He said he brought with him an understanding of hiring the right faculty for the institution.

“You have to hire for a cultural fit,” he said. “This faculty is not researchers. They are practitioners of teaching and learning. You don’t hire researchers at a community college.”

He added that he is also focusing on building programs that the community needs. The campus started as a tech college and, as the renovations demonstrate, a clear tech focus remains even as CEI broadens its offerings.

“We kept our roots,” Aman said.

Four renovations

CEI received $1.73 million from the William J. and Shirley A. Maeck Family Foundation to undertake the college’s first renovations of the EITC campus. The Maecks are funding expansions at the Idaho Falls Zoo and the Museum of Idaho as well as renovations Idaho Falls Civic Center for the Performing arts. Bill Maeck died Feb. 13.

Ann Marie Peters

CEI received an additional $200,000 from Bob and Su Robotti. Bob Robotti was a long-time business associate of Bill Maeck.

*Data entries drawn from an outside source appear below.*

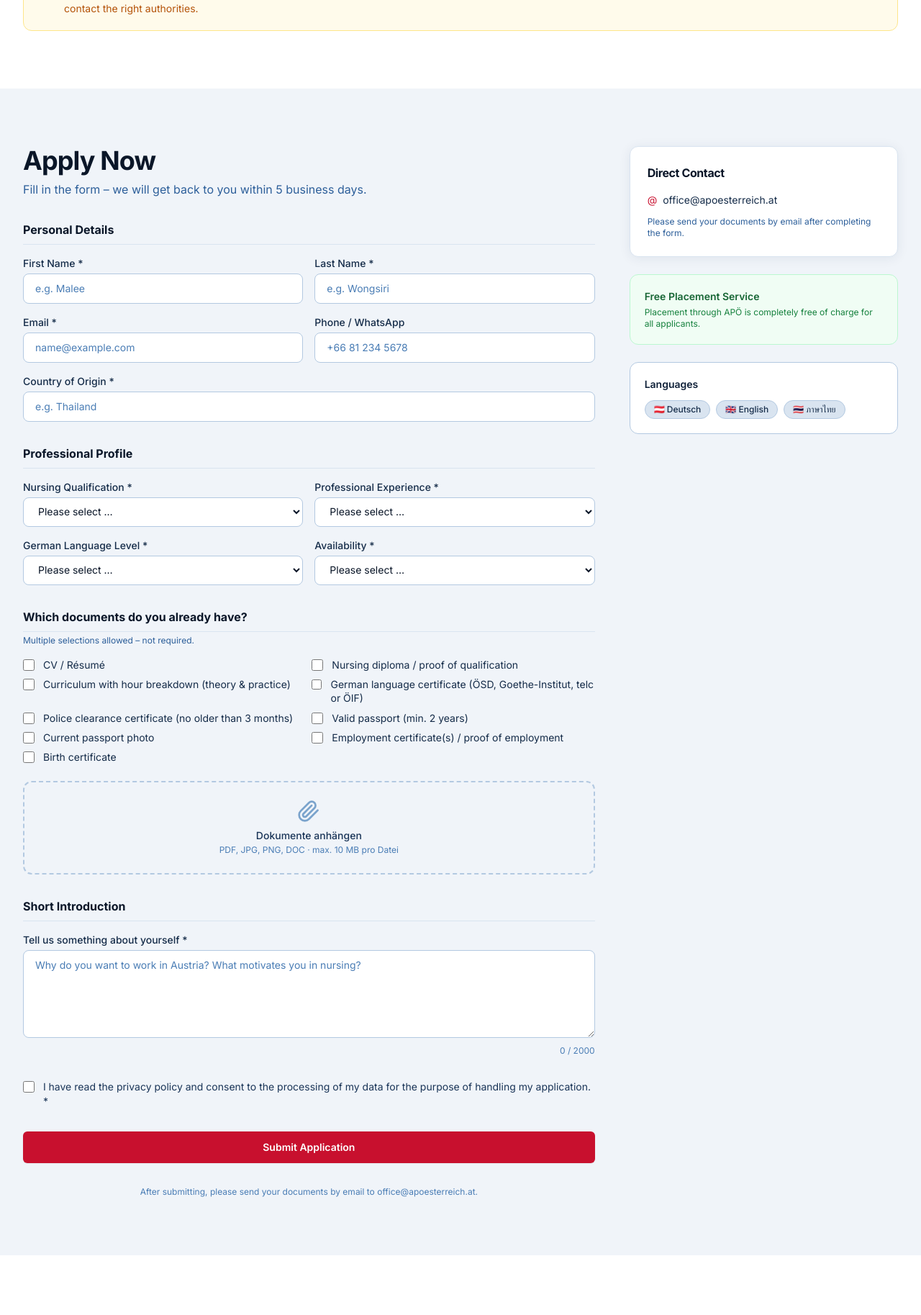
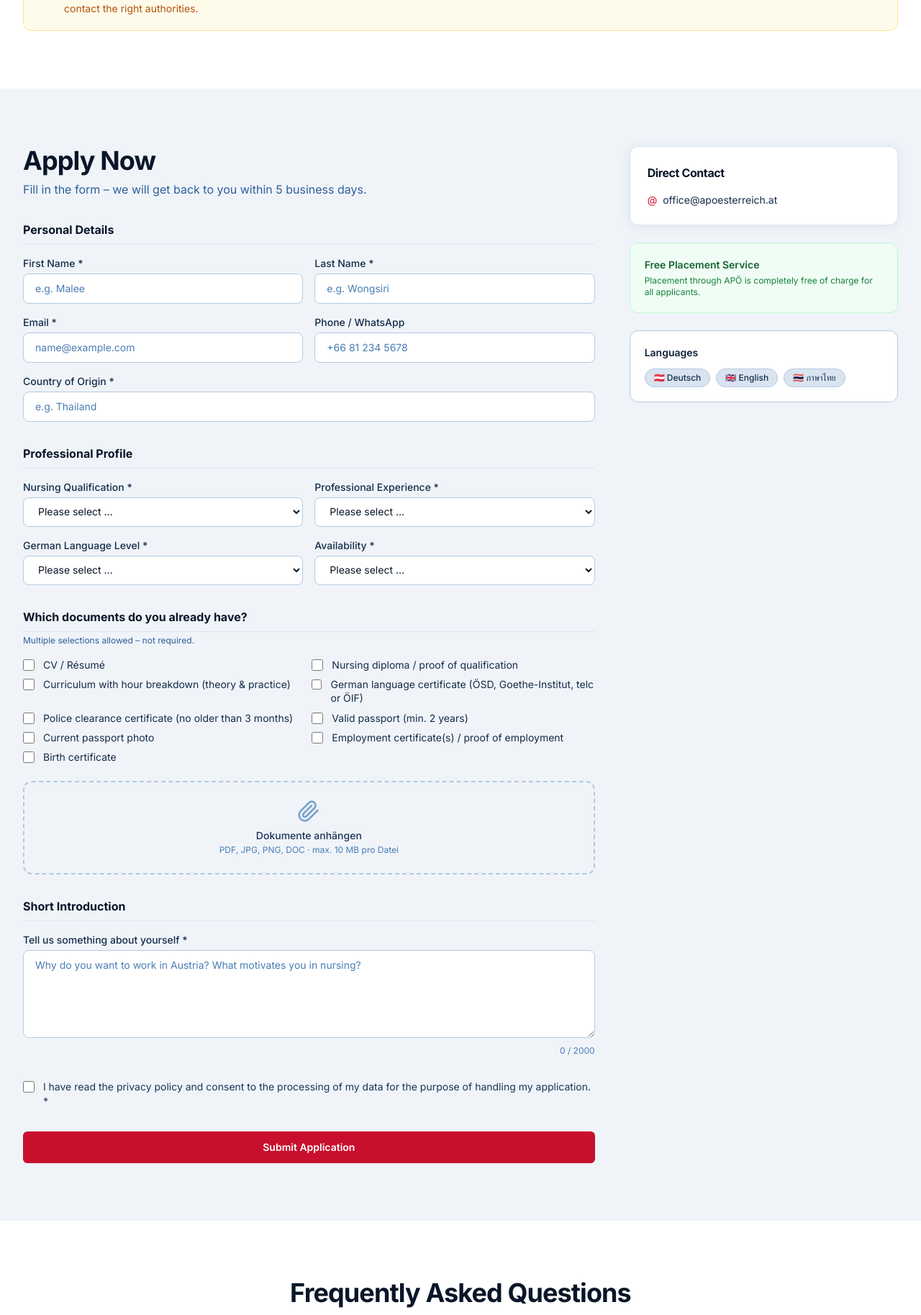
Before and after one commit to terra007/apoe-website, a Next.js app: page /bewerber/en in a window 1280 px wide. Shown: the part 3080-4907 px from the top of the page at 72% size. Built offline with nearby package versions, Linux system fonts and the light colour scheme.

Commit message:
fix: remove all email-document hints, all uploads via platform only

```diff
--- a/components/BewerberPageContent.tsx
+++ b/components/BewerberPageContent.tsx
@@ -187,7 +187,6 @@ export default function BewerberPageContent({ t }: { t: BewerberT }) {
                     <span className="text-red-austria">@</span>
                     office@apoesterreich.at
                   </a>
-                  <p className="text-navy-500 text-xs">{t.form.sidebar.emailNote}</p>
                 </div>
               </div>
               <div className="rounded-xl border border-green-200 bg-green-50 p-5">
--- a/components/BewerbungsForm.tsx
+++ b/components/BewerbungsForm.tsx
@@ -152,11 +152,7 @@ export default function BewerbungsForm({ t }: { t: FormT }) {
       <div className="rounded-xl border border-green-200 bg-green-50 p-8 text-center">
         <CheckCircle2 className="mx-auto mb-4 h-12 w-12 text-green-500" aria-hidden="true" />
         <h3 className="text-xl font-bold text-green-800 mb-2">{t.success.title}</h3>
-        <p className="text-green-700 mb-4">{t.success.text}</p>
-        <p className="text-sm text-green-600">
-          {t.success.emailNote}{" "}
-          <a href="mailto:office@apoesterreich.at" className="font-semibold underline">office@apoesterreich.at</a>
-        </p>
+        <p className="text-green-700">{t.success.text}</p>
       </div>
     );
   }
@@ -325,7 +321,6 @@ export default function BewerbungsForm({ t }: { t: FormT }) {
           </>
         ) : t.submit}
       </button>
-      <p className="text-xs text-navy-400 text-center">{t.emailNote}</p>
     </form>
   );
 }
--- a/messages/bewerber/de.ts
+++ b/messages/bewerber/de.ts
@@ -150,7 +150,7 @@ const de: BewerberT = {
     sectionSubtitle: "Füllen Sie das Formular aus – wir melden uns innerhalb von 5 Werktagen.",
     sidebar: {
       contactTitle: "Direktkontakt",
-      emailNote: "Dokumente bitte per E-Mail einreichen, nachdem Sie das Formular ausgefüllt haben.",
+      emailNote: "",
       freeTitle: "Kostenlose Vermittlung",
       freeText: "Die Vermittlung durch APÖ ist für Bewerberinnen und Bewerber vollständig kostenlos.",
       languagesTitle: "Sprachen",
@@ -207,11 +207,11 @@ const de: BewerberT = {
       "Ich habe die Datenschutzerklärung gelesen und stimme der Verarbeitung meiner Daten zur Bearbeitung meiner Bewerbung zu. *",
     submit: "Bewerbung absenden",
     submitting: "Bewerbung wird übermittelt …",
-    emailNote: "Nach dem Absenden bitte Ihre Unterlagen per E-Mail an office@apoesterreich.at senden.",
+    emailNote: "",
     success: {
       title: "Bewerbung erfolgreich eingereicht!",
       text: "Vielen Dank für Ihre Bewerbung. Wir melden uns innerhalb von 5 Werktagen bei Ihnen.",
-      emailNote: "Bitte senden Sie Ihre Unterlagen auch per E-Mail an",
+      emailNote: "",
     },
     errors: {
       vorname: "Vorname erforderlich.",
--- a/messages/bewerber/en.ts
+++ b/messages/bewerber/en.ts
@@ -150,7 +150,7 @@ const en: BewerberT = {
     sectionSubtitle: "Fill in the form – we will get back to you within 5 business days.",
     sidebar: {
       contactTitle: "Direct Contact",
-      emailNote: "Please send your documents by email after completing the form.",
+      emailNote: "",
       freeTitle: "Free Placement Service",
       freeText: "Placement through APÖ is completely free of charge for all applicants.",
       languagesTitle: "Languages",
@@ -207,11 +207,11 @@ const en: BewerberT = {
       "I have read the privacy policy and consent to the processing of my data for the purpose of handling my application. *",
     submit: "Submit Application",
     submitting: "Submitting application …",
-    emailNote: "After submitting, please send your documents by email to office@apoesterreich.at.",
+    emailNote: "",
     success: {
       title: "Application submitted successfully!",
       text: "Thank you for your application. We will get back to you within 5 business days.",
-      emailNote: "Please also send your documents by email to",
+      emailNote: "",
     },
     errors: {
       vorname: "First name is required.",
--- a/messages/bewerber/th.ts
+++ b/messages/bewerber/th.ts
@@ -150,7 +150,7 @@ const th: BewerberT = {
     sectionSubtitle: "กรอกแบบฟอร์ม – เราจะติดต่อกลับภายใน 5 วันทำการ",
     sidebar: {
       contactTitle: "ติดต่อโดยตรง",
-      emailNote: "กรุณาส่งเอกสารทางอีเมลหลังจากกรอกแบบฟอร์มเสร็จแล้ว",
+      emailNote: "",
       freeTitle: "บริการจัดหางานฟรี",
       freeText: "การจัดหางานผ่าน APÖ ไม่มีค่าใช้จ่ายสำหรับผู้สมัครทุกคน",
       languagesTitle: "ภาษา",
@@ -207,11 +207,11 @@ const th: BewerberT = {
       "ฉันได้อ่านนโยบายความเป็นส่วนตัวและยินยอมให้ประมวลผลข้อมูลของฉันเพื่อดำเนินการสมัครงาน *",
     submit: "ส่งใบสมัคร",
     submitting: "กำลังส่งใบสมัคร …",
-    emailNote: "หลังจากส่งแบบฟอร์มแล้ว กรุณาส่งเอกสารทางอีเมล office@apoesterreich.at",
+    emailNote: "",
     success: {
       title: "ส่งใบสมัครสำเร็จแล้ว!",
       text: "ขอบคุณสำหรับใบสมัครของคุณ เราจะติดต่อกลับภายใน 5 วันทำการ",
-      emailNote: "กรุณาส่งเอกสารทางอีเมลด้วยที่",
+      emailNote: "",
     },
     errors: {
       vorname: "กรุณากรอกชื่อ",
```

On July 1, CEI’s campus deed of ownership passed from the state to CEI. The college had to wait until that day to start its four renovation projects. CEI has built a 4,000-square-foot nursing simulation lab with four simulation hospital rooms, four control rooms managing the simulations and an observation room for students to watch the simulations. Simulations include cardiac, bleeding and childbirth.

“Students can complete half the clinical requirements right here on campus,” said Ann Marie Peters, director of strategic partnerships for the college.

The laboratory suite also is getting an overhaul with renovations of four existing labs for geology, chemistry, physics and biology.

“We anticipate half our students will use the labs,” Peters said.

All the countertops in the labs, dating from the 1990s, were replaced as were the lighting, electrical systems and lab equipment.

College of Eastern Idaho will feature a new, 42-seat testing center where students and people in the community can take tests. Photo by Teya Vitu.

A new 42-seat testing center was built into a former basement yoga/recreation center. CEI students as well as community people completing certifications and receiving job training will use the training center.

“It’s a very important addition.”  Peters said. “People were having to drive to Pocatello and Salt Lake City to take tests.”

Peters predicts the number of tests administered per month will increase from 600 to 6,000.

The renovation also brings a high-tech surgical manikin and virtual cadaver to the college’s Health Care Building.

“We have a cadaver room that was never used,” Peter said.